- Many industry bodies have established positions on assistance dogs that may be of help in drafting sector-specific policies. For example, the Chartered Institute of Environmental Health recommends that assistance dogs be exempt from ‘no dogs’ policies.
- In relation to toilet breaks, legislation exempts people who rely on assistance dogs from the responsibility of removing their dog’s waste from public places.
- Assistance dogs are normally insured through their assistance dog association for any third-party incidents. Employers should check with the appropriate organisation.
- Assistance Dogs (UK) has established codes of practice for working dogs, so should be consulted for guidance on issues relating to assistance dogs.
Advice from the Employers’ Forum on Disability (EFD)
The scenarios below are based on queries to EFD’s Disability Directions information service, which gives EFD members practical advice and expert advice on disability, employment and customers.
An employee who uses a guide dog will be working in a new open-plan office. Another employee has approached us and said that he has an allergy to dogs.
As an employer, you may have obligations under the DDA towards both employees, and you will need to find a way of accommodating both.
Talk to the employee with the allergy to find out exactly how they are affected. Is it an issue if they come into physical contact with the dog, or just if they’re in the same room? It may be that you will need to change seating plans or work patterns to accommodate both parties. You will need to investigate the impact that moving locations would have on each employee and their ability to perform their job.

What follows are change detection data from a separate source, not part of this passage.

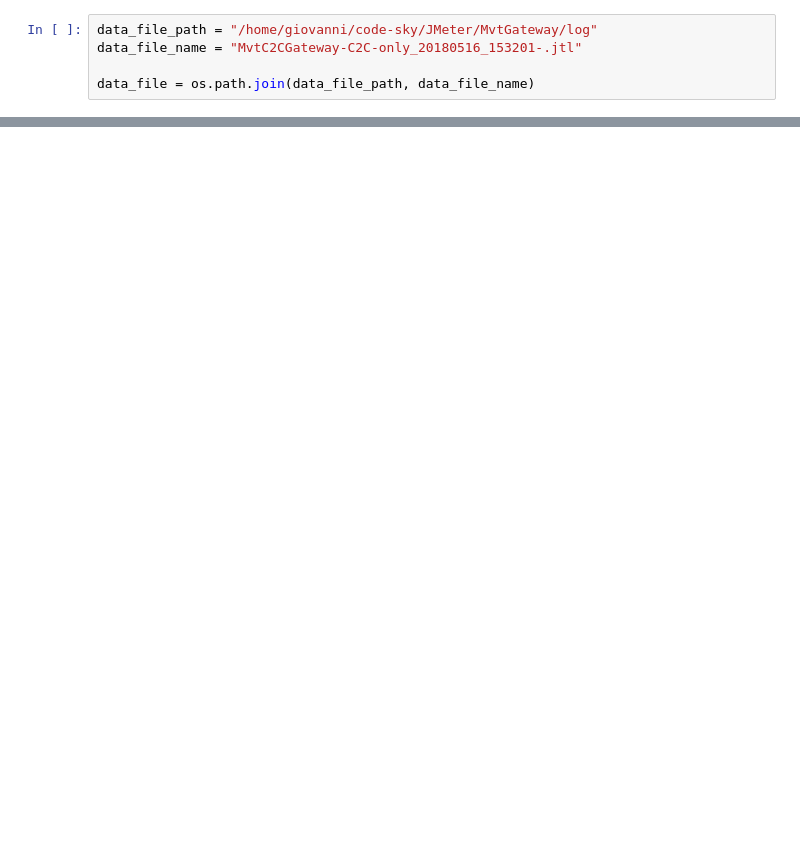
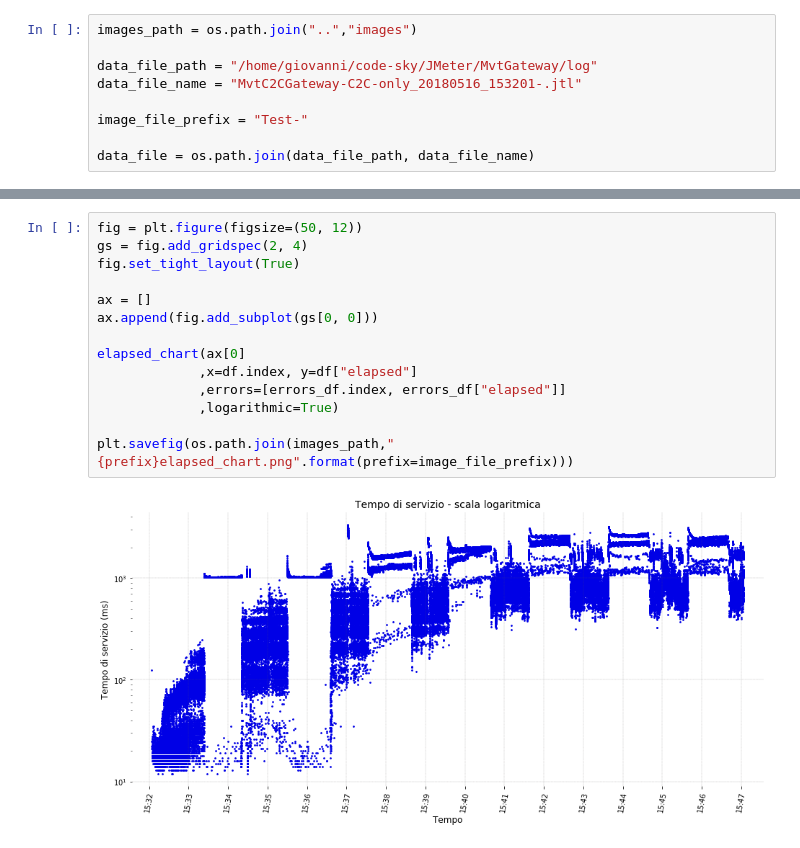
Before and after one commit to p-giovanni/JMeter_report, a Jupyter notebook: notebook/JMeter_Report.ipynb, the cells around one changed output, grey strips where cells are left out. Drawn from its saved outputs; the diff is of its cells as text; blank space fills up the shorter version.

```diff
--- a/notebook/JMeter_Report.ipynb
+++ b/notebook/JMeter_Report.ipynb
@@ -62,7 +107,11 @@ def set_axes_common_properties(axe, no_grid=False):
 # %%
+images_path = os.path.join("..","images")
+
 data_file_path = "/home/giovanni/code-sky/JMeter/MvtGateway/log"
 data_file_name = "MvtC2CGateway-C2C-only_20180516_153201-.jtl"
 
+image_file_prefix = "Test-"
+
 data_file = os.path.join(data_file_path, data_file_name)
 # %%
 dtype_dict = {
@@ -143,0 +290,16 @@ df['responseCode'].value_counts().loc[200]
+# %%
+fig = plt.figure(figsize=(50, 12))
+gs = fig.add_gridspec(2, 4)
+fig.set_tight_layout(True)
+
+ax = []
+ax.append(fig.add_subplot(gs[0, 0]))
+
+elapsed_chart(ax[0]
+             ,x=df.index, y=df["elapsed"]
+             ,errors=[errors_df.index, errors_df["elapsed"]]
+             ,logarithmic=True)
+
+plt.savefig(os.path.join(images_path,"{prefix}elapsed_chart.png".format(prefix=image_file_prefix)))
+# %% [output]
+[figure, added]
```
Also changed, not shown: parts of 12 cells of this notebook, 3 other files.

We are recruiting for someone to work in a supermarket. One candidate has performed very well at interview, but they use an assistance dog. The recruiting manager has concerns about the health and safety implications of having an animal in a store that sells food. He is also worried about the reactions of customers.
Fears about health and safety are misplaced in this case. Assistance animals are highly trained. If the employee is the best person for the job then they should be offered the position.
You may need to consider training for colleagues so they know how to interact with the dog (for example, don’t treat it like a pet), and you may need to allocate a manager to deal with any customer concerns. This manager would need to be able to explain all of this to customers if they question why the dog is in the store.